Look carefully around the entire area. Check for downed power lines; they can create major safety hazards. Floods can move, shift, or damage gas lines and tanks. Immediately call your local utility company or propane retailer if any of these hazards exist.
If you find a propane tank on your property that is not yours, or if your propane tank has become dislodged or is missing, contact your propane retailer or your local fire department immediately.
Follow these general safety rules
Floods can cause power outages or other events requiring you to take additional safety measures. To help reduce the potential for injury or death, there are general safety rules that you should observe at all times:
- NEVER use outdoor propane appliances indoors or in enclosed areas. This could result in CO poisoning or death. These include outdoor portable heaters, barbecue grills, and portable generators.
- Only use appliances indoors that are designed and approved for indoor use.
- NEVER store or place a propane cylinder indoors or in an enclosed area such as a basement, garage, shed, or tent.
- NEVER use a gas oven or range-top burners to provide space heating.
- DO NOT UNDER ANY CIRCUMSTANCES TRY TO MODIFY OR
- REPAIR VALVES, REGULATORS, OR OTHER APPLIANCE PARTS.
- NEVER turn on a light switch, use any power source, or inspect your household appliances while standing in water. This can result in electrocution.
- DO inspect chimneys, flue pipes, and vent connectors for damage, blockage, or debris.
- DO inspect your propane appliances for water or other damage, if it is safe to do so. If the appliances have electric components and have been exposed to water, they can create a fire hazard.
If you suspect any of your propane appliances, equipment, or vehicles have been under water or they have been damaged, or you have turned off your gas supply:
- DO schedule a time for a qualified service technician to perform a complete inspection of your propane system. The technician can also perform a leak test on the system and re-light your pilot lights.

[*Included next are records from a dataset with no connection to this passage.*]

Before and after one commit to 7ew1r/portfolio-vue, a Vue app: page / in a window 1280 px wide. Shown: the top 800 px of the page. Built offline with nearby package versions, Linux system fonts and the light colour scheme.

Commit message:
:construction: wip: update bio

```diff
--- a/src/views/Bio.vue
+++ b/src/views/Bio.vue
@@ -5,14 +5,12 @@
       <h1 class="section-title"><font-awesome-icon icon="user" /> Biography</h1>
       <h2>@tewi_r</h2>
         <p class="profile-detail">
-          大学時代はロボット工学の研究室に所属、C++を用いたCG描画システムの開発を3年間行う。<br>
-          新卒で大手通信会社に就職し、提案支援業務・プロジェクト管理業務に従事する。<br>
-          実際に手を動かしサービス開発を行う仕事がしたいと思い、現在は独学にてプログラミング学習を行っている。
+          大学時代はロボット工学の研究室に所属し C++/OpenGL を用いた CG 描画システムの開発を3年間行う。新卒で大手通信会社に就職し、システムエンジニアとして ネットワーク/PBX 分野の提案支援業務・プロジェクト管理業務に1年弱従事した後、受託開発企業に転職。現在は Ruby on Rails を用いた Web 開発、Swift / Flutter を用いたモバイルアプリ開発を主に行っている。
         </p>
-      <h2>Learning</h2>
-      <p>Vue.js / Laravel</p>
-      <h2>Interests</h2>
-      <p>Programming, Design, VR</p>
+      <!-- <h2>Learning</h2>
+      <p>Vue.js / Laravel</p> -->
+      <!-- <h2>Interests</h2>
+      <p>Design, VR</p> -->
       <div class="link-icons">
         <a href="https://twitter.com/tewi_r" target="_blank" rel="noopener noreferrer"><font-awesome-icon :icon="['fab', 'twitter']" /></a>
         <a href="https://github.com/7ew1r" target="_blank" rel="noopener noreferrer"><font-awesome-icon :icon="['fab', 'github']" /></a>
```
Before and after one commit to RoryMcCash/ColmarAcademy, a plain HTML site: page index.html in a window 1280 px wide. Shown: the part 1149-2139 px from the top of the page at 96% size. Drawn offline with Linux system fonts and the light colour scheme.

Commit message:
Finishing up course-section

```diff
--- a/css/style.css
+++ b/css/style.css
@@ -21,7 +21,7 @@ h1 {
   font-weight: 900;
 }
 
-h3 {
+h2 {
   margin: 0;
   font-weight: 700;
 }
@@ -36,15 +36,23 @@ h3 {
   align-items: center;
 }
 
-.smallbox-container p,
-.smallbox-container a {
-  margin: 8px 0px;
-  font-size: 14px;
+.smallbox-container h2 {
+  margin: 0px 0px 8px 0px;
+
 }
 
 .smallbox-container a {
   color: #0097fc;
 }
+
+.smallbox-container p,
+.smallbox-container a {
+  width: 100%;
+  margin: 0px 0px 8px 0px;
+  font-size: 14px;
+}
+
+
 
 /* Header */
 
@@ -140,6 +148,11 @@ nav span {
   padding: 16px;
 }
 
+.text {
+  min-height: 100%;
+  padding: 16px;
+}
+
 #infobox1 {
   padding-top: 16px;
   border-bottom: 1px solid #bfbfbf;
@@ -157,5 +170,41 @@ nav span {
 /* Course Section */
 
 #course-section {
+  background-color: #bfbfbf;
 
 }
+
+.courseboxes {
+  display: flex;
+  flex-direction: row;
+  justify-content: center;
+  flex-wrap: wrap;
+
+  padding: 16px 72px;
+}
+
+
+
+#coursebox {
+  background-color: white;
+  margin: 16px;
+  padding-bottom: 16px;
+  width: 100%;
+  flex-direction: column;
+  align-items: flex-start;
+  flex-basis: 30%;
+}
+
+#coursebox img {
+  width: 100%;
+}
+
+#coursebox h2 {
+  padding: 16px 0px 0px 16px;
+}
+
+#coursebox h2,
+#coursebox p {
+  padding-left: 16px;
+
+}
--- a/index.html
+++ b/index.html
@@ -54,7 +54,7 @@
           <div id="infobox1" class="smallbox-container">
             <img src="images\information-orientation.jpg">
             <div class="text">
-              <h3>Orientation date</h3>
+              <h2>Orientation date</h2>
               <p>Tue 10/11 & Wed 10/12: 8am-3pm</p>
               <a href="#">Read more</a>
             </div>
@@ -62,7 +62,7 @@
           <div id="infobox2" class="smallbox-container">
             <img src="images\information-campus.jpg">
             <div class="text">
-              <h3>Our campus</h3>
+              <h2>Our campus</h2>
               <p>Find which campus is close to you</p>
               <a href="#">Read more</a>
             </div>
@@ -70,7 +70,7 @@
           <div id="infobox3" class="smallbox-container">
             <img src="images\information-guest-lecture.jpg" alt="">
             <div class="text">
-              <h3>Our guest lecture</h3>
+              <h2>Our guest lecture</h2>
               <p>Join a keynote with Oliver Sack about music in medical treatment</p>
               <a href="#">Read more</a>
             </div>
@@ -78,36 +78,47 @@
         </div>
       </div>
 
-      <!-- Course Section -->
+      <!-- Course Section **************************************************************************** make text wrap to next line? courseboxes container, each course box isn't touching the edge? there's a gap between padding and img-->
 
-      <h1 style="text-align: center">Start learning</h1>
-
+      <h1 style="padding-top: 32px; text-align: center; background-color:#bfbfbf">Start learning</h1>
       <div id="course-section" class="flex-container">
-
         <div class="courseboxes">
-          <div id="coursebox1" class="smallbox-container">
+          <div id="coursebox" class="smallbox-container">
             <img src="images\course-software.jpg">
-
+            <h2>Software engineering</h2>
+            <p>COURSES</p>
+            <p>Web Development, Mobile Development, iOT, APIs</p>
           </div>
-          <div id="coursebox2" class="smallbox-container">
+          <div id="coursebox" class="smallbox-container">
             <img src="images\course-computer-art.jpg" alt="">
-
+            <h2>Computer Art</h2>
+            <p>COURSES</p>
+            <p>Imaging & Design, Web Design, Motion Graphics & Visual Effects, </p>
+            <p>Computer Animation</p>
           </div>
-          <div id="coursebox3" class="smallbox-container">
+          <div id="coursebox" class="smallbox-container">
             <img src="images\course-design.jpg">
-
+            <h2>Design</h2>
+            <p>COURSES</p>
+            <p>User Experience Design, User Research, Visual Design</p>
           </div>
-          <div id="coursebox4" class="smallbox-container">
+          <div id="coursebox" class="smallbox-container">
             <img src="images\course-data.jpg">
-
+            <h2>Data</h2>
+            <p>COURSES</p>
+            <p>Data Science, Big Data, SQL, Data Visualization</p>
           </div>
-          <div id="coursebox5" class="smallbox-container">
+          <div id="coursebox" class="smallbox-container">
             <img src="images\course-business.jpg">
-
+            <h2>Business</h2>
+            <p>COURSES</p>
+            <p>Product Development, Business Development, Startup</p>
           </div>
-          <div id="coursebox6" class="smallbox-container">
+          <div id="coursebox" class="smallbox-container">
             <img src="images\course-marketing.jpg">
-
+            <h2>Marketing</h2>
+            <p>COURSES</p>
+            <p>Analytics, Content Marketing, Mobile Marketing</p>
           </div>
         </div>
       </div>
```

- DO NOT use or operate appliances, equipment, or vehicles, or turn on the gas supply, until your system has been inspected by a qualified service technician.